-- Work instructions --
Where the string "system" occurs in a line of the data below, that line should be copied.

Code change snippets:

┄┄┄┄┄┄┄┄┄┄┄┄┄┄┄┄┄┄┄┄

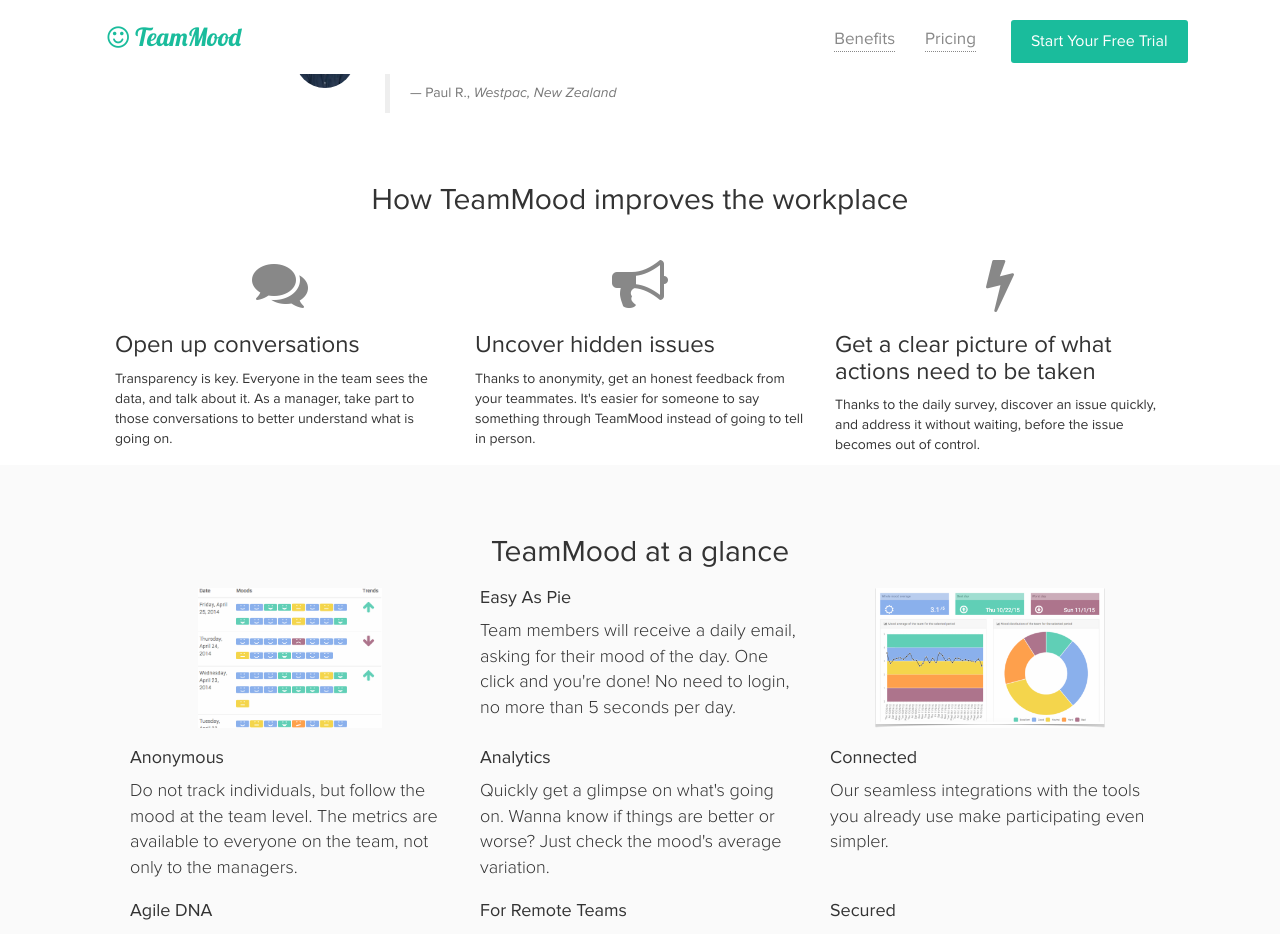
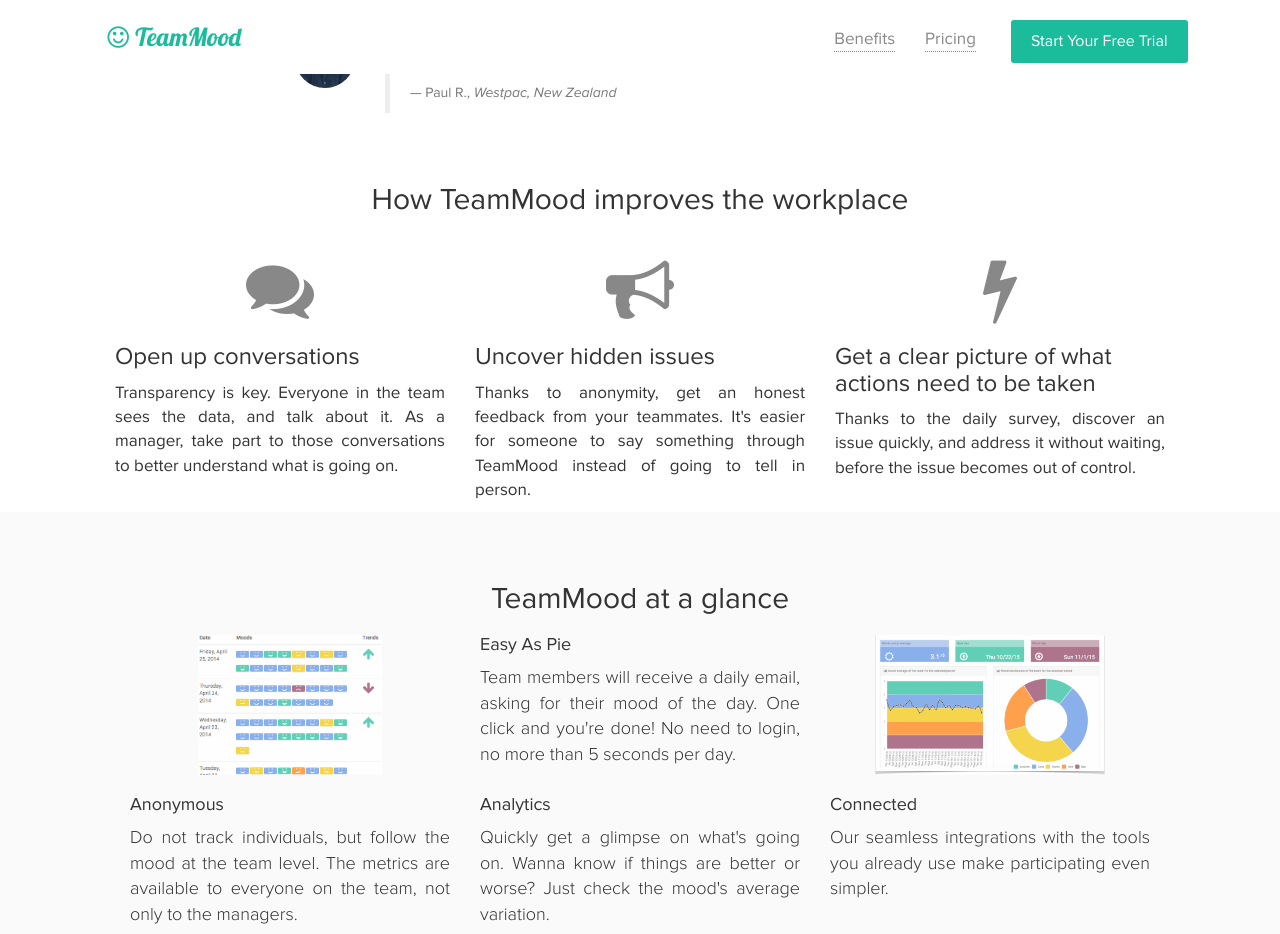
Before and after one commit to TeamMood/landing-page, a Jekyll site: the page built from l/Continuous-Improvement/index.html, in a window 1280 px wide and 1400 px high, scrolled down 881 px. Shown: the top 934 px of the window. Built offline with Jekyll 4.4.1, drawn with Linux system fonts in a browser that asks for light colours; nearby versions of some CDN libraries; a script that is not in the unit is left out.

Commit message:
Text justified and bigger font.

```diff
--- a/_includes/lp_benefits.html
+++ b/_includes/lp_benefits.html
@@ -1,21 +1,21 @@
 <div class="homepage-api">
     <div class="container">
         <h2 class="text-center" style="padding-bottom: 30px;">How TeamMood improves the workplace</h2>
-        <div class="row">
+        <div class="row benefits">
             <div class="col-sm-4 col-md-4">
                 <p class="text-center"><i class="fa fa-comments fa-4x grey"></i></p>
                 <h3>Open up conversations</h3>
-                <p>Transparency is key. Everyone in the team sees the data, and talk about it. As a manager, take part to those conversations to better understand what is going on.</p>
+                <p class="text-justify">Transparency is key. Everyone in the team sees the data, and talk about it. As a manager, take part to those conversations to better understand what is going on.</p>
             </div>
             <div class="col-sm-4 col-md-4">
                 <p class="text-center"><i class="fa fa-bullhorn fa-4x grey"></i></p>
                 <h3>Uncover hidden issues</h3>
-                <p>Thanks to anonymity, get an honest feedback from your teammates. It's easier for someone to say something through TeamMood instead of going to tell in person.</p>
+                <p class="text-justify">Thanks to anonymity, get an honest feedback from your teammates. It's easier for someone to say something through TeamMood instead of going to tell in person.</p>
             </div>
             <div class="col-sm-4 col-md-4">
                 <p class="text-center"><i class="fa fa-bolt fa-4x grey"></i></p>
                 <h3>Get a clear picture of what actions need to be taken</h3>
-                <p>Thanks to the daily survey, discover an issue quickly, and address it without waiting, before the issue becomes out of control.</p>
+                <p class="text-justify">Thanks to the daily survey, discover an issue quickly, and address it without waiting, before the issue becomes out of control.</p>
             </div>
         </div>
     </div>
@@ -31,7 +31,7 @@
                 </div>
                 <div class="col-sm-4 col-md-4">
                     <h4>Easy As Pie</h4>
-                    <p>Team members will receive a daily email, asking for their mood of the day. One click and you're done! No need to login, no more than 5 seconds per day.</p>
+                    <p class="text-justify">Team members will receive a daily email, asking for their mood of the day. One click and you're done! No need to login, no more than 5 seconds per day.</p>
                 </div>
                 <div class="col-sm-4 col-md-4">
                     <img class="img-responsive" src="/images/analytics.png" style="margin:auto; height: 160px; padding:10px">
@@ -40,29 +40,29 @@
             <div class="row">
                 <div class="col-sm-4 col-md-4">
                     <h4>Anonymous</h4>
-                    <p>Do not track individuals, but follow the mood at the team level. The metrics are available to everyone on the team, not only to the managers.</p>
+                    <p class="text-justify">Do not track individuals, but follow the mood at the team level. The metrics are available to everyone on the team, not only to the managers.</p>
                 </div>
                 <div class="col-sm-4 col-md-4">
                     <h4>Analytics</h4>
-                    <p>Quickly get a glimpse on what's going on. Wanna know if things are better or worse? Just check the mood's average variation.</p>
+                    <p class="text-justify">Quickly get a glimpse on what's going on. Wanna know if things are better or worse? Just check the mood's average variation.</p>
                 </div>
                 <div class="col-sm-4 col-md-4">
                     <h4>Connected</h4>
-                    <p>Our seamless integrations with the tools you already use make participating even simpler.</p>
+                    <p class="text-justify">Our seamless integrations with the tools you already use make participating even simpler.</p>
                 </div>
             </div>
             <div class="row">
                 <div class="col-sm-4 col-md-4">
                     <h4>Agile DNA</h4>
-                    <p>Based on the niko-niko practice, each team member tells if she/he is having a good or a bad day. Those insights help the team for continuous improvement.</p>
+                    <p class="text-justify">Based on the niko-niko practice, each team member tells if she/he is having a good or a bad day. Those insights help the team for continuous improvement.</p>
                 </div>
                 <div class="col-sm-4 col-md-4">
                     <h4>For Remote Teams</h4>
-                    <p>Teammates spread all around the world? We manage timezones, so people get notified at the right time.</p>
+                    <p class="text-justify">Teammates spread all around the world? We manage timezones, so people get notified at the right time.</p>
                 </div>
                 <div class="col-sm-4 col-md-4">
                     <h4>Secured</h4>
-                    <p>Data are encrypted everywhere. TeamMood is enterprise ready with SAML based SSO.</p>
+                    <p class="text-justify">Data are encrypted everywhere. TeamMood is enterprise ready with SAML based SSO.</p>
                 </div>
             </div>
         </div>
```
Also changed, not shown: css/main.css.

┄┄┄┄┄┄┄┄┄┄┄┄┄┄┄┄┄┄┄┄

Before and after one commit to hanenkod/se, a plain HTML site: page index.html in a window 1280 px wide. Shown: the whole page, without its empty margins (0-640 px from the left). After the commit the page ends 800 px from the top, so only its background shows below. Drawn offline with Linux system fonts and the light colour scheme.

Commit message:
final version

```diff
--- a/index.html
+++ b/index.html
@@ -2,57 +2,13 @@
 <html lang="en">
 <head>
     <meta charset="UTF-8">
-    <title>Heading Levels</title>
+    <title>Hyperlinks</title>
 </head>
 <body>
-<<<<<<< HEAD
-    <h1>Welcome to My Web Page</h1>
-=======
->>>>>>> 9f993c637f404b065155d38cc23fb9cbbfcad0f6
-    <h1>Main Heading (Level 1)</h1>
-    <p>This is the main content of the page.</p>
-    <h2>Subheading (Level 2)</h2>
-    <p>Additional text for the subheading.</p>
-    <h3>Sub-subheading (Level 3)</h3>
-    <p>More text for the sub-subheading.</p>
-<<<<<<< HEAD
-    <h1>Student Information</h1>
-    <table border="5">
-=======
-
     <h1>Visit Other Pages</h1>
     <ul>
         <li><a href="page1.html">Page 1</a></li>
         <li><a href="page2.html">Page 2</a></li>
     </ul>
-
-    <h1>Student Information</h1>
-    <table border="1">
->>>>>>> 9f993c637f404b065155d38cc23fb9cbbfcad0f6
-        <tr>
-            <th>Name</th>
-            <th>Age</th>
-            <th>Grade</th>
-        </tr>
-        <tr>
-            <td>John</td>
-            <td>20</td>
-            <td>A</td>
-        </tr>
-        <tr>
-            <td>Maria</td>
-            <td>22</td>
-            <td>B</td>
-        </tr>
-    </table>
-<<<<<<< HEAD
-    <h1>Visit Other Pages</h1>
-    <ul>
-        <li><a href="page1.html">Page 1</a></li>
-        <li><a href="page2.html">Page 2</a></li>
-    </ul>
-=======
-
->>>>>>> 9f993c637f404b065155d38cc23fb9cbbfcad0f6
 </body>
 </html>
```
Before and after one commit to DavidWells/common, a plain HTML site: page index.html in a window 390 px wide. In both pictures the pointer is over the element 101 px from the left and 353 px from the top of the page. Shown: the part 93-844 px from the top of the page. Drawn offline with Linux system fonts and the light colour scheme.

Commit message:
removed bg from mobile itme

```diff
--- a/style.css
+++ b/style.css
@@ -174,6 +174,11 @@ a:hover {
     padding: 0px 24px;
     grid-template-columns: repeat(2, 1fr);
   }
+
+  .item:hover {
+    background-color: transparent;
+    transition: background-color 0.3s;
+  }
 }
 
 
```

┄┄┄┄┄┄┄┄┄┄┄┄┄┄┄┄┄┄┄┄

-- Answer to this problem --
Before and after one commit to TeamMood/landing-page, a Jekyll site: the page built from l/Continuous-Improvement/index.html, in a window 1280 px wide and 1400 px high, scrolled down 881 px. Shown: the top 934 px of the window. Built offline with Jekyll 4.4.1, drawn with Linux system fonts in a browser that asks for light colours; nearby versions of some CDN libraries; a script that is not in the unit is left out.
Before and after one commit to hanenkod/se, a plain HTML site: page index.html in a window 1280 px wide. Shown: the whole page, without its empty margins (0-640 px from the left). After the commit the page ends 800 px from the top, so only its background shows below. Drawn offline with Linux system fonts and the light colour scheme.
Before and after one commit to DavidWells/common, a plain HTML site: page index.html in a window 390 px wide. In both pictures the pointer is over the element 101 px from the left and 353 px from the top of the page. Shown: the part 93-844 px from the top of the page. Drawn offline with Linux system fonts and the light colour scheme.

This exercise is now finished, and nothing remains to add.